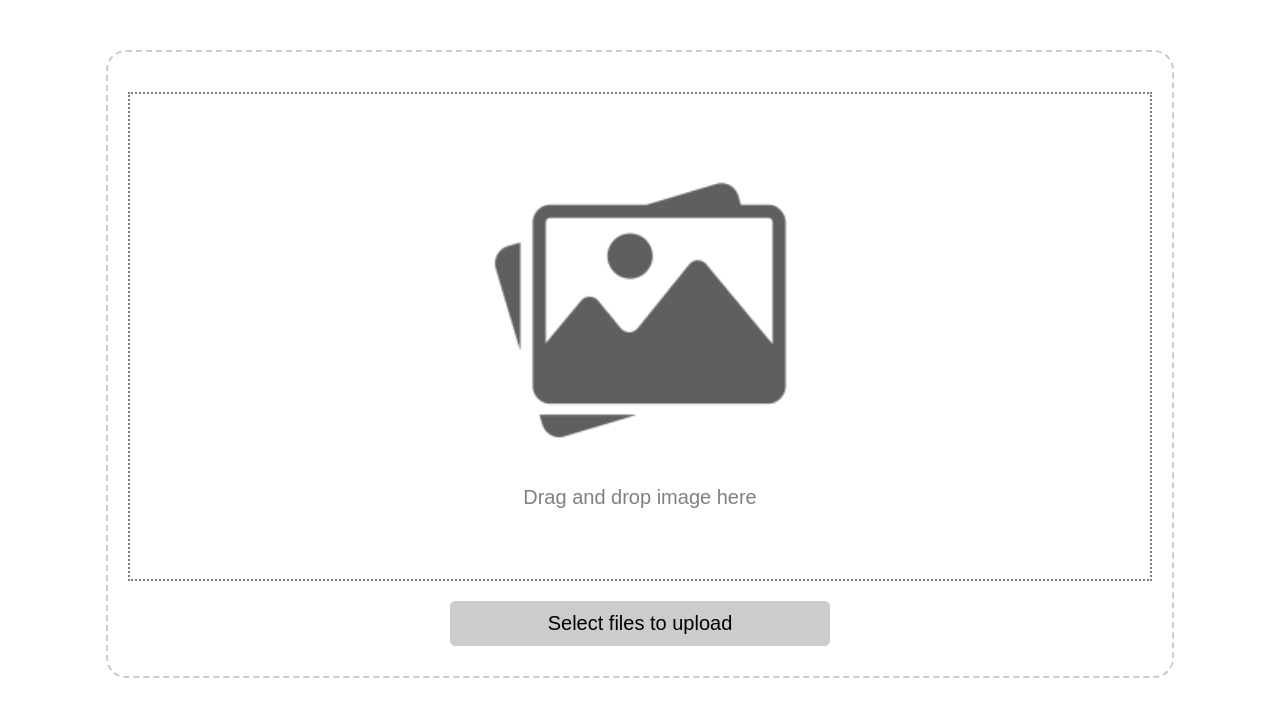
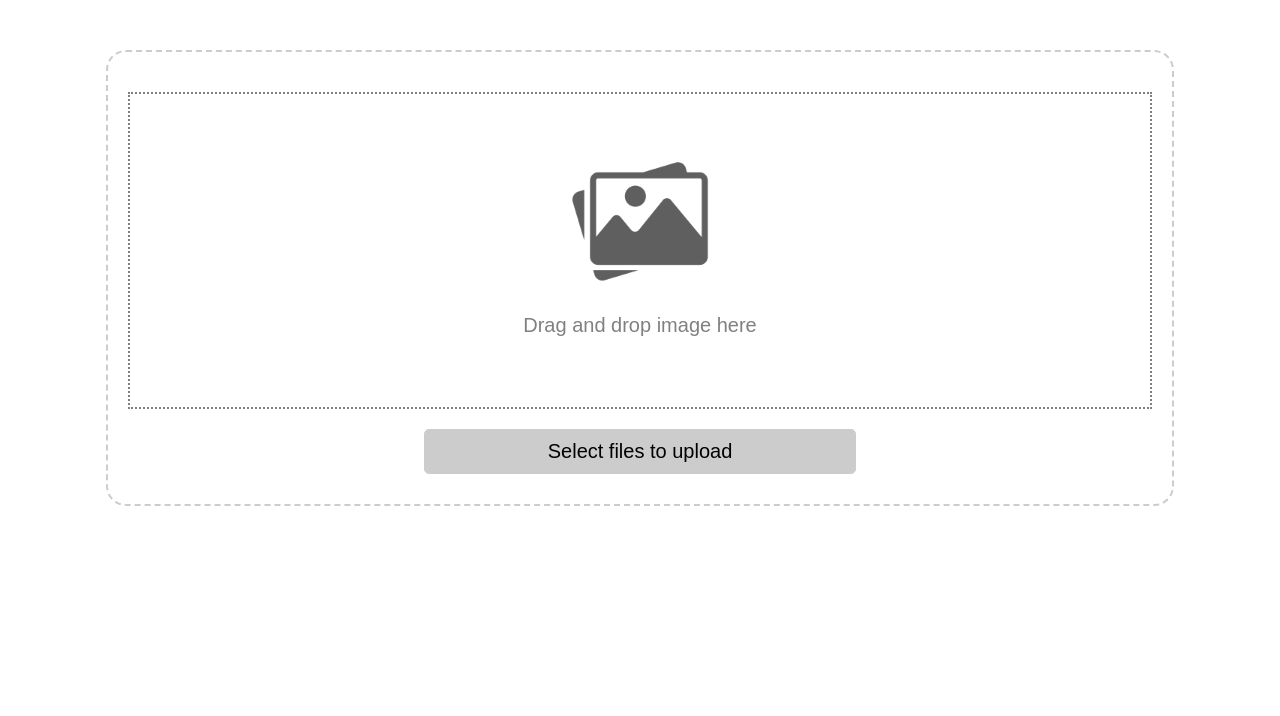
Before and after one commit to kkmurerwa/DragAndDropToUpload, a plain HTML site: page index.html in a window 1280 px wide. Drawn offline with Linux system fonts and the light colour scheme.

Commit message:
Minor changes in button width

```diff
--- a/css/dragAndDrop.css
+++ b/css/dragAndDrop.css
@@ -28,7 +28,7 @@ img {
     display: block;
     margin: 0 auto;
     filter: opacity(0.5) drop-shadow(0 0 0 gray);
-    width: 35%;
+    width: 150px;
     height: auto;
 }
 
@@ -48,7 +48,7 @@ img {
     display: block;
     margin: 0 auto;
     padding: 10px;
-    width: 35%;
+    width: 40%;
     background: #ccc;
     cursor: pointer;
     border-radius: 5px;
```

-----

Among the lines above, please count those that contain the string "width" and write the number by itself.

▶ **Answer to the exercise**: 5